“I disagree with you.”
I laughed and said, “well, most people do.” And as far as I was concerned, the conversation could have ended there. Scratch that - it should have ended there. Only he didn’t let it drop. He told me all about how hard it is financially to have lots of kids. He told me about how much work it is to throw birthday parties for kids. He told me about his friends at church who have been sterilized so they can’t have any more kids. He told me about how his wife works part time and volunteers at church and wouldn’t have time to do all these important things if she had more kids. And I nodded my head and said inane things like, “yeah, I see your point.” The last thing I wanted was an argument – in fact I really just wanted to end the conversation and go home, only I couldn’t figure out how to do it nicely.
There was a pause for a moment and I thought he was finished. But then he opened it up again by asking, “So do you think it is a sin to use birth control?”
Good grief! This is a man I met fifteen minutes ago!!!
I said something about how no, I didn’t think it was a sin, I just believed that God had told us to have lots of children.
Thankfully, right about then I was saved by outside events that required us to head home right away. But the exchange stuck with me and made me think. Why did my answer to his question cause such a discussion (dare I say: lecture?) to ensue? Why does a perfect stranger feel he has the right (and perhaps obligation) to set me straight on the glories of birth control?
My best guess is this: I think that people feel threatened by my belief in this area. Let me give another example. Have you ever observed a conversation between a homeschool mom and a public school mom? Here is what often happens:
PSM: So where do your kids go to school?
HSM: Actually, we homeschool.
PSM: Lots of stuff about why public school is good for kids and is perfect for their family and really actually necessary.
HSM: Um, ok. (thinking: ok, but we homeschool!)
It felt a lot like that today. For some reason, no matter the intent behind the statement, people seem to think that having lots of babies implies judgement on those who choose not to. Just like people who don’t homeschool tend to think that those who do imply judgement on them. And the fact is that neither is true – but I don’t know how to get around the assumption. Gabe and I want lots of children, and we believe God has called us to do so. This by no means requires that we think everyone who doesn’t share our belief is a “sinner”! Gabe and I want to homeschool, and we believe that is the best we can do for our children. This does not require that we think everyone who disagrees is a horrible person.
But the fact is that I only know one or two people on the “other side” of those issues who don’t misunderstand us. I wish there were an easy, non-combative way to disabuse people of the notion that my belief for myself means I’m judging them. But I don’t know what it is.

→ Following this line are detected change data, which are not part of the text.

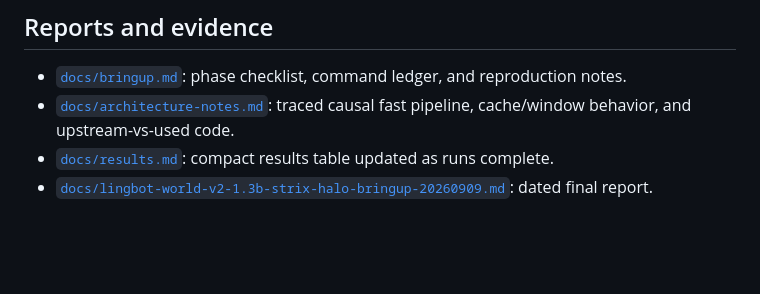
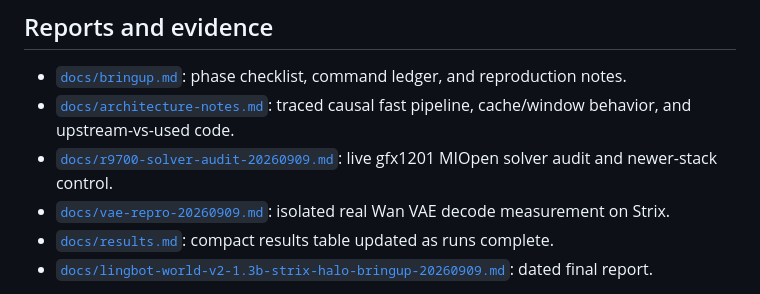
Before and after one commit to boxwrench/lingbot-world-V2-halo, a Markdown page: README.md, the part around the change. Drawn GitHub-style; blank space fills up the shorter version.

Commit message:
Document gfx1201 MIOpen solver divergence

```diff
--- a/README.md
+++ b/README.md
@@ -75,6 +75,10 @@ reconstructed by `scripts/prepare_model.sh` and are not model-weight patches.
   reproduction notes.
 - [`docs/architecture-notes.md`](docs/architecture-notes.md): traced causal
   fast pipeline, cache/window behavior, and upstream-vs-used code.
+- [`docs/r9700-solver-audit-20260909.md`](docs/r9700-solver-audit-20260909.md):
+  live gfx1201 MIOpen solver audit and newer-stack control.
+- [`docs/vae-repro-20260909.md`](docs/vae-repro-20260909.md): isolated real
+  Wan VAE decode measurement on Strix.
 - [`docs/results.md`](docs/results.md): compact results table updated as runs
   complete.
 - [`docs/lingbot-world-v2-1.3b-strix-halo-bringup-20260909.md`](docs/lingbot-world-v2-1.3b-strix-halo-bringup-20260909.md): dated final report.
```
Also changed, not shown: docs/FINDINGS.md (+106 -5 lines), docs/r9700-solver-audit-20260909.md (added, +170 -0 lines).
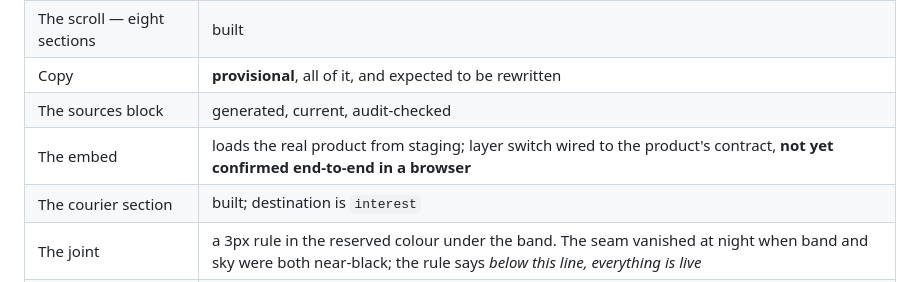
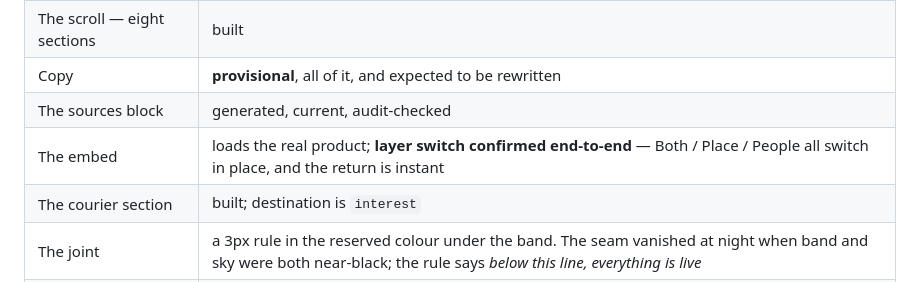
Before and after one commit to jacobeugenehenderson/theward-online, a Markdown page: README.md, the part around the change. Drawn GitHub-style.

Commit message:
The layer switch is confirmed, not merely wired
Both / Place / People all swap in place against the local product, the sheet now
reads solid, and the return to the composite is instant. The README said "not
yet confirmed end-to-end"; it was true when written and is not now.

Co-Authored-By: Claude Opus 5 (1M context) <noreply@anthropic.com>
Claude-Session: https://claude.ai/code/session_01GXUaygZoJ2eaYonDsxcFhi

```diff
--- a/README.md
+++ b/README.md
@@ -167,7 +167,7 @@ decision, and it is one line.
 | The scroll — eight sections | built |
 | Copy | **provisional**, all of it, and expected to be rewritten |
 | The sources block | generated, current, audit-checked |
-| The embed | loads the real product from staging; layer switch wired to the product's contract, **not yet confirmed end-to-end in a browser** |
+| The embed | loads the real product; **layer switch confirmed end-to-end** — Both / Place / People all switch in place, and the return is instant |
 | The courier section | built; destination is `interest` |
 | The joint | a 3px rule in the reserved colour under the band. The seam vanished at night when band and sky were both near-black; the rule says *below this line, everything is live* |
 | The horizon | replaces a three-button clock strip that explained nothing. The disc shows the neighborhood's real sky and the sun or moon at its true height, and clicking it holds the other one. It keeps showing the REAL sky while held, so an override never makes the page lie |
```
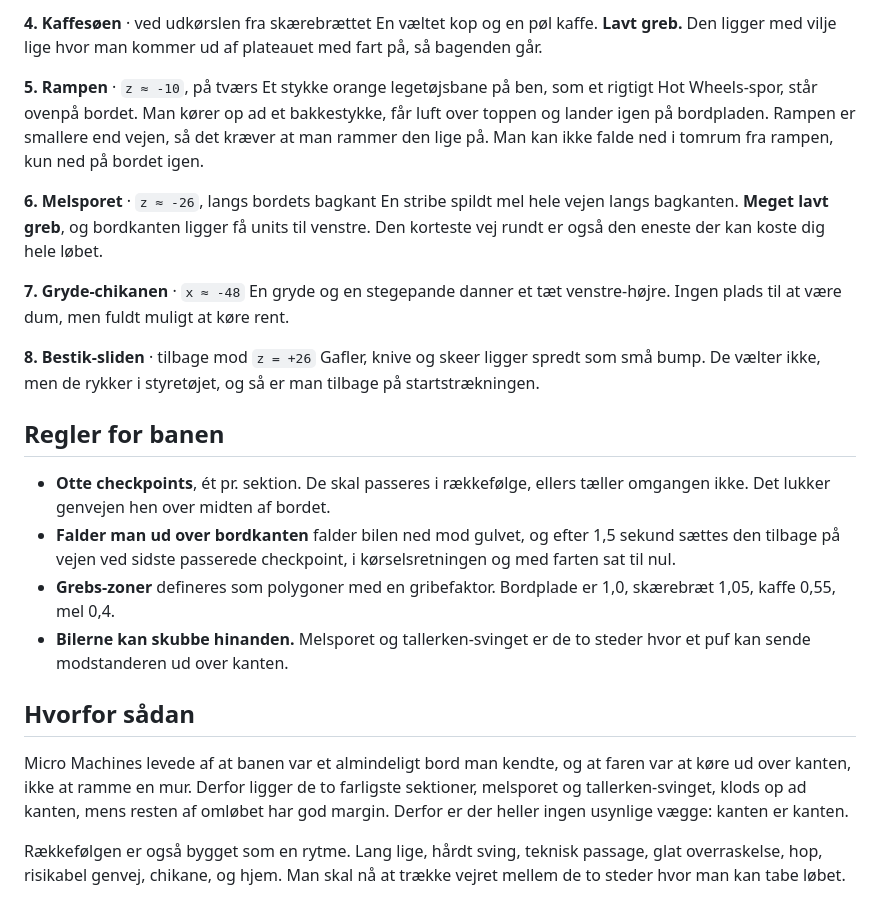
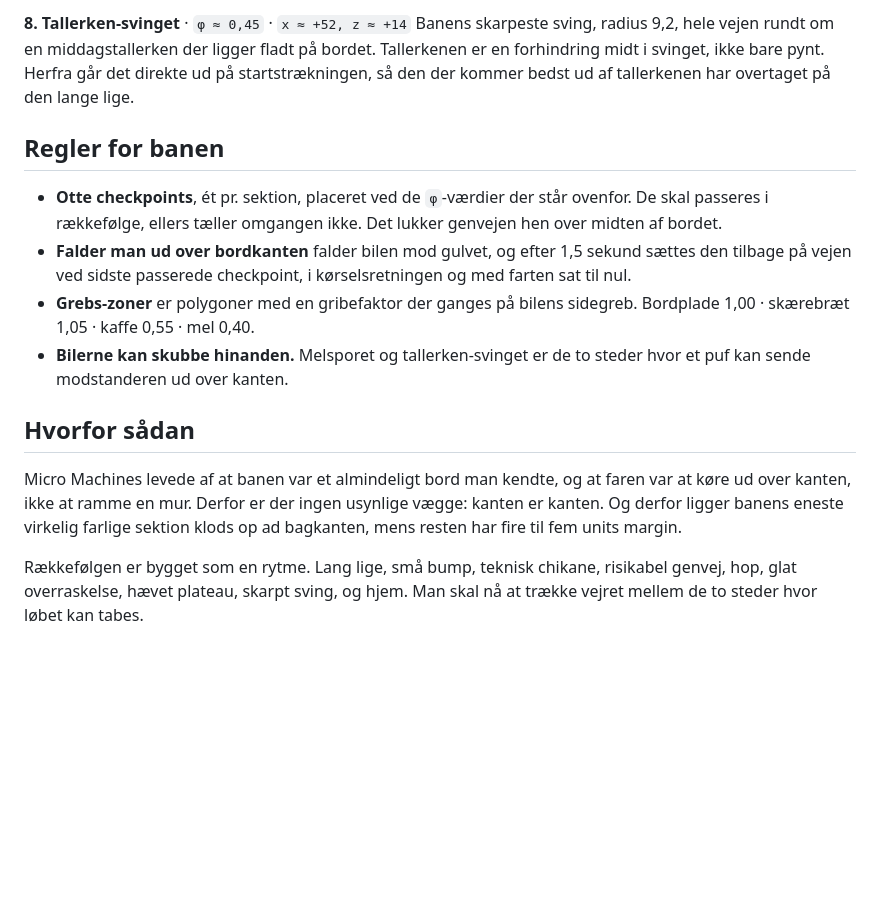
Before and after one commit to olelundmaegbaek/MicroMachines, a Markdown page: docs/TRACK.md, the part around one of its changes. GitHub-like rendering; blank space fills up the shorter version.

```diff
--- a/docs/TRACK.md
+++ b/docs/TRACK.md
@@ -24,48 +85,31 @@ bumper over på vej op. Her snævrer vejen ind til 7 units.
 
-**4. Kaffesøen** · ved udkørslen fra skærebrættet
-En væltet kop og en pøl kaffe. **Lavt greb.** Den ligger med vilje lige hvor man
-kommer ud af plateauet med fart på, så bagenden går.
-
-**5. Rampen** · `z ≈ -10`, på tværs
-Et stykke orange legetøjsbane på ben, som et rigtigt Hot Wheels-spor, står
-ovenpå bordet. Man kører op ad et bakkestykke, får luft over toppen og lander
-igen på bordpladen. Rampen er smallere end vejen, så det kræver at man rammer
-den lige på. Man kan ikke falde ned i tomrum fra rampen, kun ned på bordet
-igen.
-
-**6. Melsporet** · `z ≈ -26`, langs bordets bagkant
-En stribe spildt mel hele vejen langs bagkanten. **Meget lavt greb**, og
-bordkanten ligger få units til venstre. Den korteste vej rundt er også den
-eneste der kan koste dig hele løbet.
-
-**7. Gryde-chikanen** · `x ≈ -48`
-En gryde og en stegepande danner et tæt venstre-højre. Ingen plads til at være
-dum, men fuldt muligt at køre rent.
-
-**8. Bestik-sliden** · tilbage mod `z = +26`
-Gafler, knive og skeer ligger spredt som små bump. De vælter ikke, men de
-rykker i styretøjet, og så er man tilbage på startstrækningen.
+**8. Tallerken-svinget** · `φ ≈ 0,45` · `x ≈ +52, z ≈ +14`
+Banens skarpeste sving, radius 9,2, hele vejen rundt om en middagstallerken der
+ligger fladt på bordet. Tallerkenen er en forhindring midt i svinget, ikke bare
+pynt. Herfra går det direkte ud på startstrækningen, så den der kommer bedst ud
+af tallerkenen har overtaget på den lange lige.
 
 ## Regler for banen
 
-- **Otte checkpoints**, ét pr. sektion. De skal passeres i rækkefølge, ellers
-  tæller omgangen ikke. Det lukker genvejen hen over midten af bordet.
-- **Falder man ud over bordkanten** falder bilen ned mod gulvet, og efter 1,5
+- **Otte checkpoints**, ét pr. sektion, placeret ved de `φ`-værdier der står
+  ovenfor. De skal passeres i rækkefølge, ellers tæller omgangen ikke. Det
+  lukker genvejen hen over midten af bordet.
+- **Falder man ud over bordkanten** falder bilen mod gulvet, og efter 1,5
   sekund sættes den tilbage på vejen ved sidste passerede checkpoint, i
   kørselsretningen og med farten sat til nul.
-- **Grebs-zoner** defineres som polygoner med en gribefaktor. Bordplade er 1,0,
-  skærebræt 1,05, kaffe 0,55, mel 0,4.
+- **Grebs-zoner** er polygoner med en gribefaktor der ganges på bilens sidegreb.
+  Bordplade 1,00 · skærebræt 1,05 · kaffe 0,55 · mel 0,40.
 - **Bilerne kan skubbe hinanden.** Melsporet og tallerken-svinget er de to
   steder hvor et puf kan sende modstanderen ud over kanten.
 
 ## Hvorfor sådan
 
 Micro Machines levede af at banen var et almindeligt bord man kendte, og at
-faren var at køre ud over kanten, ikke at ramme en mur. Derfor ligger de to
-farligste sektioner, melsporet og tallerken-svinget, klods op ad kanten, mens
-resten af omløbet har god margin. Derfor er der heller ingen usynlige vægge:
-kanten er kanten.
+faren var at køre ud over kanten, ikke at ramme en mur. Derfor er der ingen
+usynlige vægge: kanten er kanten. Og derfor ligger banens eneste virkelig
+farlige sektion klods op ad bagkanten, mens resten har fire til fem units
+margin.
 
-Rækkefølgen er også bygget som en rytme. Lang lige, hårdt sving, teknisk
-passage, glat overraskelse, hop, risikabel genvej, chikane, og hjem. Man skal
-nå at trække vejret mellem de to steder hvor man kan tabe løbet.
+Rækkefølgen er bygget som en rytme. Lang lige, små bump, teknisk chikane,
+risikabel genvej, hop, glat overraskelse, hævet plateau, skarpt sving, og hjem.
+Man skal nå at trække vejret mellem de to steder hvor løbet kan tabes.
```
Also changed, not shown: other parts of docs/TRACK.md (+76 -15 lines).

Next time, I think I’ll just tell the stranger “oh no, we’re going to have 1.5 kids and a dog. Any more than that is just insane, don’t you think?”